With overstocked granaries and a food backup beyond the essential norms, the existence of rampant hunger is paradoxical.

World Food Day | Image by Hunny Taneja from Pixabay

There has been a growing demand from some economists and several activists that as the government’s granaries are overstocked with food grain ( wheat and rice ) stocks much beyond the essential norms, a significant part of the surplus grain ( understood as grain stocks beyond the normal storage norms) should be distributed more or less  free among hunger-affected people , and/or else should be used to universalize the food security/ public distribution system. This a well-reasoned demand, as too much of excess storage leads to increase in storage costs as well as increased chances of stored foodgrain getting spoiled . Also there is clear evidence in recent times of increased possibilities of  hunger due to loss of livelihoods and breakdown of coping mechanisms of people ( such as migrant labor), as well as reduced food availability in leading nutrition schemes like ICDS ( anganwadi) and mid-day meals.

Beyond this, however, there is need for further analysis of various aspects of this phenomenon of ‘Empty Stomachs and Packed Godowns’. This was the title also of my book on aspects of India’s food system published in 1987. Clearly these peculiar conditions of overstuffed granaries existing side-by-side with widespread hunger have existed for several decades with some ups and downs. Several aspects of this phenomenon need to be examined carefully.

This is sometimes interpreted as an obvious manifestation of production of surplus food. However it is obvious also that a large number of people are unable to eat enough to satisfy the pangs of hunger. Will a surplus exist, in excess of normal storage norms, if all people are eating as per their actual food needs? Due to prevailing high levels of poverty and  inequalities a large number of people do not have the capacity to purchase adequate food grain and this may result in appearance of surplus food grain, at least surplus cereals.

This is likely to be much more obvious if we do not consider just the two main cereals ( rice and wheat) but all the main ingredients of a nutritionally balanced diet. Then it becomes obvious that in terms of the nutrition needs of people India may be actually deficient in important staple nutrition foods like pulses,  vegetables and fruits.
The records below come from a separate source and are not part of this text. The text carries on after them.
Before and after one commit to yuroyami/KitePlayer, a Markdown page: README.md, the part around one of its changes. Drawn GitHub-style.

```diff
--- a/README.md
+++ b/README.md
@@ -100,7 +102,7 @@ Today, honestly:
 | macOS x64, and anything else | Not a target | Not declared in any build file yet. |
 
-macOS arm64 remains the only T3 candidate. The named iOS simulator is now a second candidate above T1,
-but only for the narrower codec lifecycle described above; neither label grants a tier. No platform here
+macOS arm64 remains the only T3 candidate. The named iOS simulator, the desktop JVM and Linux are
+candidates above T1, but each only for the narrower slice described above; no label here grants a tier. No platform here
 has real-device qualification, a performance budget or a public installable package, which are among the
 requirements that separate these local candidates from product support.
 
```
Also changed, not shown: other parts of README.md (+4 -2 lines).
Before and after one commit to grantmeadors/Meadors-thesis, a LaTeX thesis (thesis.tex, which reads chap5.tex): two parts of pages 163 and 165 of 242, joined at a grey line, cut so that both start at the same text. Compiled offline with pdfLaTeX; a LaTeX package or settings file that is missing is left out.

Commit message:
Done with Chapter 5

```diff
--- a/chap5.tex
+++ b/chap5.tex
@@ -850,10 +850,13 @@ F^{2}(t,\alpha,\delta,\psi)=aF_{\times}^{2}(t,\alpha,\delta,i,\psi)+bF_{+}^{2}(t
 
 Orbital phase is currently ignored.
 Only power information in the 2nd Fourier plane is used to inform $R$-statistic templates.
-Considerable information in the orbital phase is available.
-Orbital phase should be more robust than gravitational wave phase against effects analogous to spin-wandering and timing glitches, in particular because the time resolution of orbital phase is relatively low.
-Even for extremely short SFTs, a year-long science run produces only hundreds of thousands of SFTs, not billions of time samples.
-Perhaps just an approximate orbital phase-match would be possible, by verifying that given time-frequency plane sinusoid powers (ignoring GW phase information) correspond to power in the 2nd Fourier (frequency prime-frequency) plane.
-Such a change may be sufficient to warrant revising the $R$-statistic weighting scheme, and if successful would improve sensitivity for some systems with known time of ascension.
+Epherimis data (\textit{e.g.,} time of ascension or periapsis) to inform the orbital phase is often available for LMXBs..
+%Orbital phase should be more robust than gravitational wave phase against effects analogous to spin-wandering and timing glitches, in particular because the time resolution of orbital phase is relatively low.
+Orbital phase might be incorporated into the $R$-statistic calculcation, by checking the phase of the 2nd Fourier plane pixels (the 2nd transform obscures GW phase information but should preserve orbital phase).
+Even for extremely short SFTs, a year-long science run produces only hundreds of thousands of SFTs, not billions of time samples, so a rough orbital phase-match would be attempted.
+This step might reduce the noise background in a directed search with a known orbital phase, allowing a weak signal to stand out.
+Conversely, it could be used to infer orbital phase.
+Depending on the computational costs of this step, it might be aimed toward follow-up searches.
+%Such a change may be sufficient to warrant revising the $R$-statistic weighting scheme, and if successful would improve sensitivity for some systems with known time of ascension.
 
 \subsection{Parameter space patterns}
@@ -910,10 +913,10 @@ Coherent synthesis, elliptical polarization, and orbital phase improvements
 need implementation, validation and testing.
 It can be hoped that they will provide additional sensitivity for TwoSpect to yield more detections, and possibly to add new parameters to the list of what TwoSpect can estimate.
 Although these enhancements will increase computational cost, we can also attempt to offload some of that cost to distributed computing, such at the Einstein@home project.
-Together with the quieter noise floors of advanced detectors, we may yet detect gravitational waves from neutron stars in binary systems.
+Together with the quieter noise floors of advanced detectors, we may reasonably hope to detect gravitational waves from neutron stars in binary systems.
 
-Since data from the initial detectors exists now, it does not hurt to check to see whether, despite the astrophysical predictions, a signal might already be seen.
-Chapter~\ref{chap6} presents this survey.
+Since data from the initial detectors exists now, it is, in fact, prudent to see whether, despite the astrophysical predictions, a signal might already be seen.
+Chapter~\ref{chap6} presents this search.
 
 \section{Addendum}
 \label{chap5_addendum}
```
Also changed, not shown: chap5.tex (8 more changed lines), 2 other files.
Also one reason why production of wheat and rice appears to be surplus is that this has often taken place at the cost of nutritionally rich crops like millets and pulses.

Another important aspect is that production of important foods grows but its use-patterns is such as to increase consumption among the rich and decrease consumption among the poor. This is particularly visible in the case of milk and milk products. Milk consumption among the poor shows a declining trend in many villages and slums. The consumption of chaach, the residue drink obtained after the village-level production of butter and ghee, is a good protein drink which used to be available free to the poor as well till some years back. At the same time there has been a big increase in the production of ice cream, butter, ghee, milk-based sweets and cheese for the richer consumers. 

In addition there is the increasing diversion of food crops to various industries. Many healthy foods including grain and fruits are increasingly diverted on a huge scale to the production of liquor. There is increasing talk of diverting more grain for production of bio-fuels and sanitizers. 

Combining all this, the overall trend is of food production being diverted increasingly  from its primary purpose and focus of preventing hunger and malnutrition.

The poorest rural people had more direct access to food crops earlier. The best protection against hunger in a village is to have some farmland. For over three decades after independence land reforms based mainly on land distribution among the poor were very much on the agenda. The progress was very slow but this was at least accepted as an important means of reducing hunger and poverty. Now this is entirely gone from the government agenda. The local landless are no longer candidates for giving of land by the government; corporate are.    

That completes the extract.